By comparison, I was informed that SciQuest’s current Vice President of Finance, Lisa Baker – who for the past five years has been an executive coach, has an inactive CPA license. What makes this odd, at least according to one of my CPA friends with whom I have spoken, is that the “majority of the employment listings in finance from senior accountant on up, list certification as a CPA as a requirement.”
Again, and no disrespect meant towards Ms. Baker, but why, when the company is going through such a difficult period, would you make changes in these critical executive positions? Even if they were not fired, you still have to wonder why Howard and Barbee would leave at this particular point in time?
At the end of the day, what is becoming clearer is that there are more troubling questions surrounding SciQuest, than there are answers.
Coming back to the opening paragraphs of this post, there is a world of difference between Wiehe’s assertion that “Colorado and Oregon were isolated cases,” and current CFO Jennifer Kaelin’s statement that “we’ve constantly heard from customers that integrations are too timely and costly to them.”
It is the gap between this public assertion and private admission, as well as the other points of conflicting messages, that warrant further investigation.
In my next post I will address head on the accusations by Stephen Wiehe that I am not being truthful in my posts, his reference to me being like Big Foot and, his statement that I have an agenda. This last point is particularly interesting, in that it was reported to me that he had indicated to some that I was being paid by a SciQuest competitor to write these posts.

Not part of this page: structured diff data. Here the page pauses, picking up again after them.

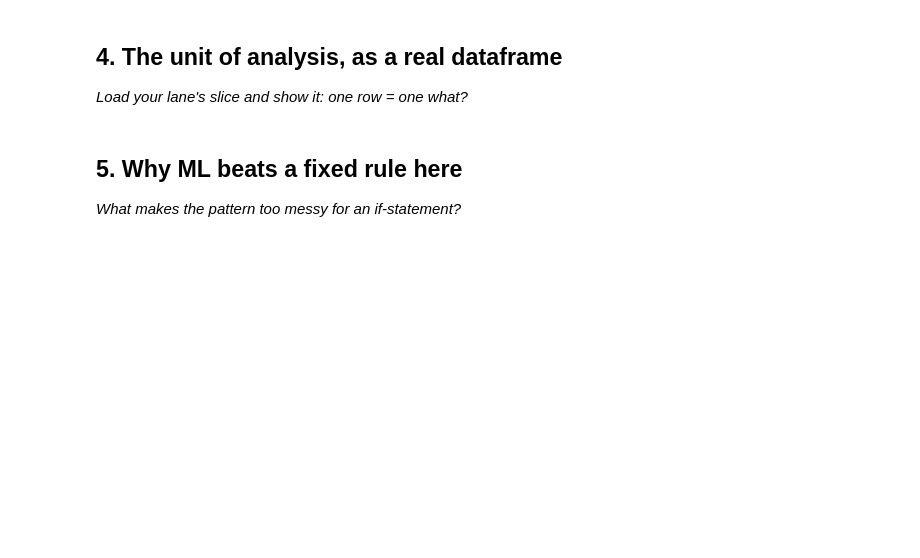
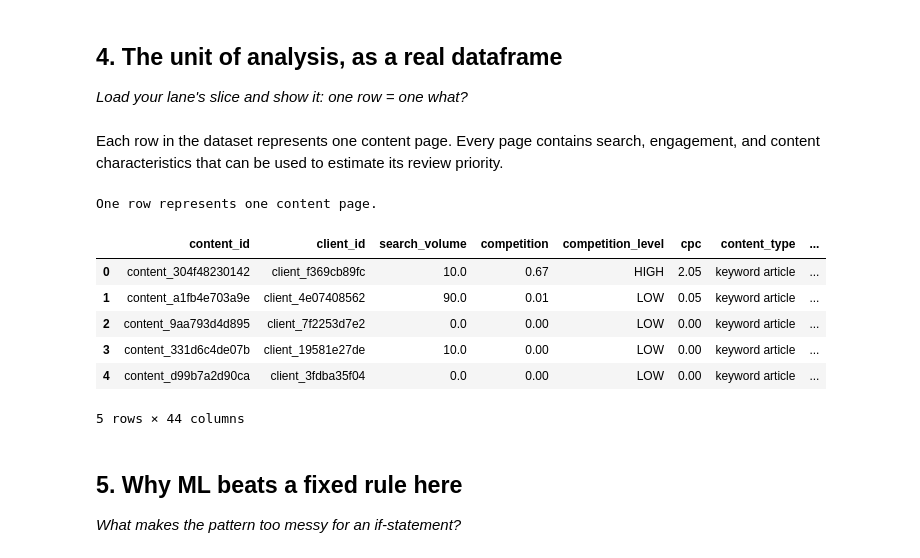
Before and after one commit to Roselyn-Koech/flyrank-ml-internship, a Jupyter notebook: work/notebooks/w02_ml_task_framing.ipynb, the cells around one changed output. Saved outputs shown, nothing was run; the diff lists cells and outputs as text; code cells hidden in the pictures; blank space fills up the shorter version.

```diff
--- a/work/notebooks/w02_ml_task_framing.ipynb
+++ b/work/notebooks/w02_ml_task_framing.ipynb
@@ -22,0 +36,3 @@ This skeleton is yours to fill. Work the sections **in order** — each one has
+# %%
+df = pd.read_csv("content_refresh_anonymized.csv")
+df.columns
@@ -34,6 +91,21 @@ This skeleton is yours to fill. Work the sections **in order** — each one has
 # %%
 # This cell is for CODE (numbers, a query, a check).
 # Write your text answer in the cell ABOVE this one — typing sentences here breaks Run All.
+# %% [markdown]
+
+Each row in the dataset represents one content page. Every page contains search, engagement, and content characteristics that can be used to estimate its review priority.
+# %%
+print("One row represents one content page.")
+df.head()
+# %% [output]
+One row represents one content page.
+|  | content_id | client_id | search_volume | competition | competition_level | cpc | content_type | ... |
+| 0 | content_304f48230142 | client_f369cb89fc | 10.0 | 0.67 | HIGH | 2.05 | keyword article | ... |
+| 1 | content_a1fb4e703a9e | client_4e07408562 | 90.0 | 0.01 | LOW | 0.05 | keyword article | ... |
+| 2 | content_9aa793d4d895 | client_7f2253d7e2 | 0.0 | 0.00 | LOW | 0.00 | keyword article | ... |
+| 3 | content_331d6c4de07b | client_19581e27de | 10.0 | 0.00 | LOW | 0.00 | keyword article | ... |
+| 4 | content_d99b7a2d90ca | client_3fdba35f04 | 0.0 | 0.00 | LOW | 0.00 | keyword article | ... |
+5 rows × 44 columns
 # %% [markdown]
 ## 5. Why ML beats a fixed rule here
 
```
Also changed, not shown: parts of 9 cells of this notebook.
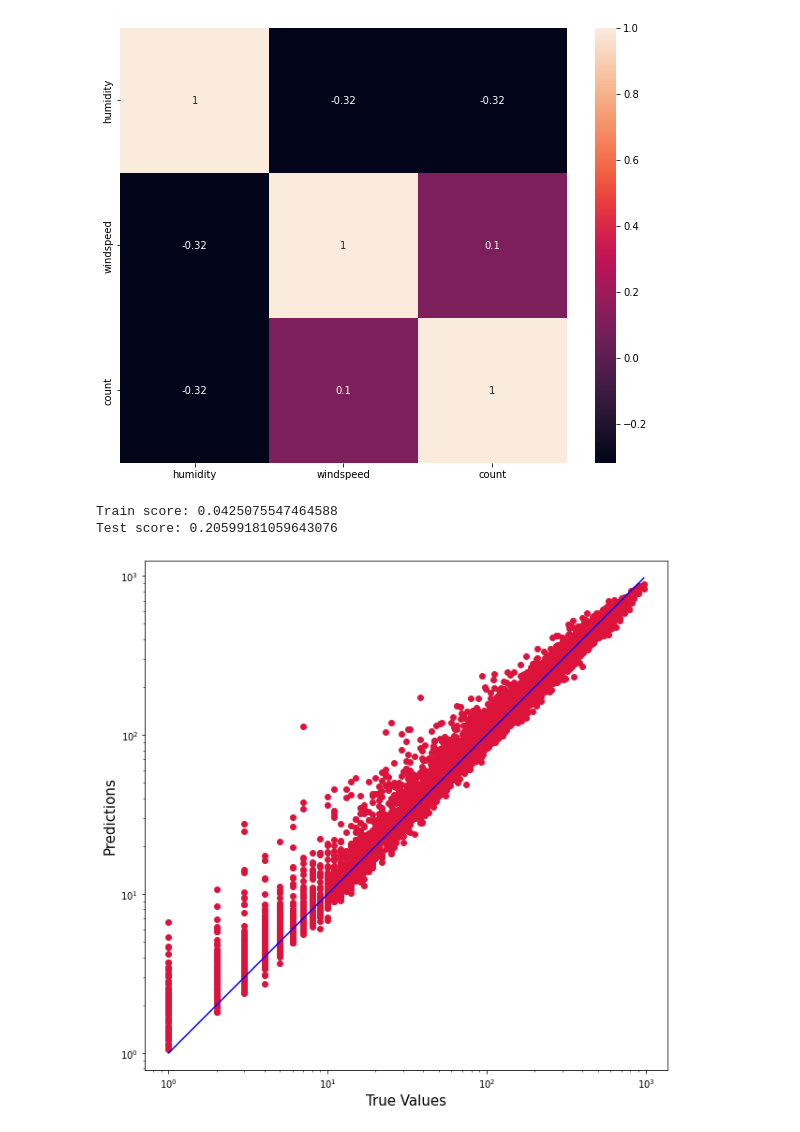
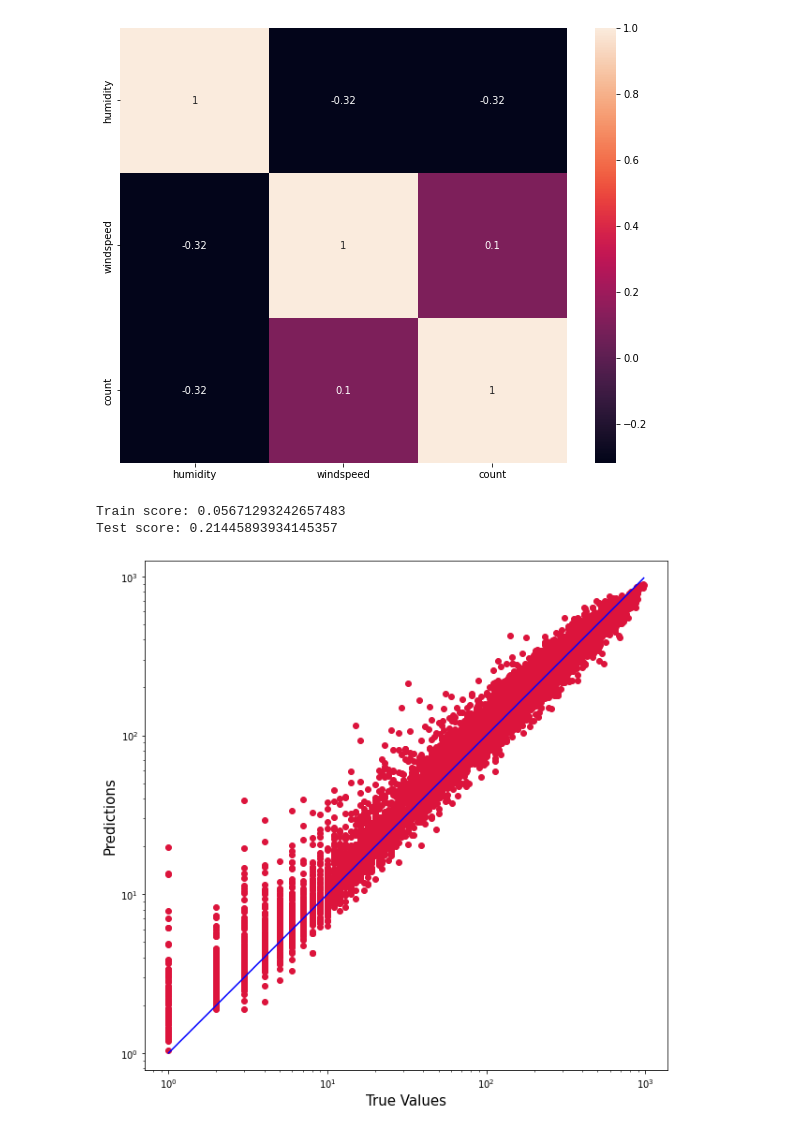
Before and after one commit to NPGiorgi/mlucu, a Jupyter notebook: bikesV2/bikes.ipynb, the cells around one changed output. Saved outputs shown, nothing was run; the diff lists cells and outputs as text; code cells hidden in the pictures.

```diff
--- a/bikesV2/bikes.ipynb
+++ b/bikesV2/bikes.ipynb
@@ -150,8 +150,8 @@ newdf.sort_values("deltas", ascending=False, inplace=True)
 
 print(newdf)
 
-# keep top 8 features that provide more variance
-df.drop(newdf.tail(12 - 8)["headers"], inplace=True, axis=1)
+# keep top 7 features that provide more variance
+df.drop(newdf.tail(12 - 7)["headers"], inplace=True, axis=1)
 df.copy()
 # %% [output]
     variance       headers    deltas
@@ -200,39 +200,39 @@ from sklearn.metrics import mean_squared_log_error
 
 cols = df.columns.difference(['count'])
 
-X_train, X_test, y_train, y_test = train_test_split(df[cols], df["count"], test_size=0.30, shuffle=True, random_state=42)
+X_train, X_test, y_train, y_test = train_test_split(df[cols], df["count"], test_size=0.10, shuffle=True, random_state=42)
 
 
 rfr_grid_search = RandomForestRegressor()
 
 rfr_grid_search.fit(X_train, y_train)
 
 predicted_y_train = rfr_grid_search.predict(X_train)
 predicted_y_test = rfr_grid_search.predict(X_test)
 print(f"Train score: {mean_squared_log_error(y_true=y_train,y_pred=predicted_y_train)}")
 print(f"Test score: {mean_squared_log_error(y_true=y_test,y_pred=predicted_y_test)}")
 
 predictions = pd.DataFrame()
 predictions["expected"] = y_train
 predictions["actual"] = predicted_y_train
 predictions.sort_values(by="actual", ascending=True)
 predictions.reset_index(drop=True, inplace=True)
 
 plt.figure(figsize=(10,10))
 plt.scatter(predictions["expected"], predictions["actual"], c='crimson')
 plt.yscale('log')
 plt.xscale('log')
 p1 = max(max(predictions["actual"]), max(predictions["expected"]))
 p2 = min(min(predictions["actual"]), min(predictions["expected"]))
 plt.plot([p1, p2], [p1, p2], 'b-')
 plt.xlabel('True Values', fontsize=15)
 plt.ylabel('Predictions', fontsize=15)
 plt.axis('equal')
 plt.show()
 # %% [output]
-Train score: 0.0425075547464588
-Test score: 0.20599181059643076
+Train score: 0.05671293242657483
+Test score: 0.21445893934145357
-[figure, old version]
+[figure, new version]
 # %%
 from sklearn.metrics import make_scorer
 from sklearn.experimental import enable_halving_search_cv # noqa
```
Also changed, not shown: parts of 3 cells of this notebook, 6 other files.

You can follow my coverage of this story on Twitter using the hashtag #SQSLAPP.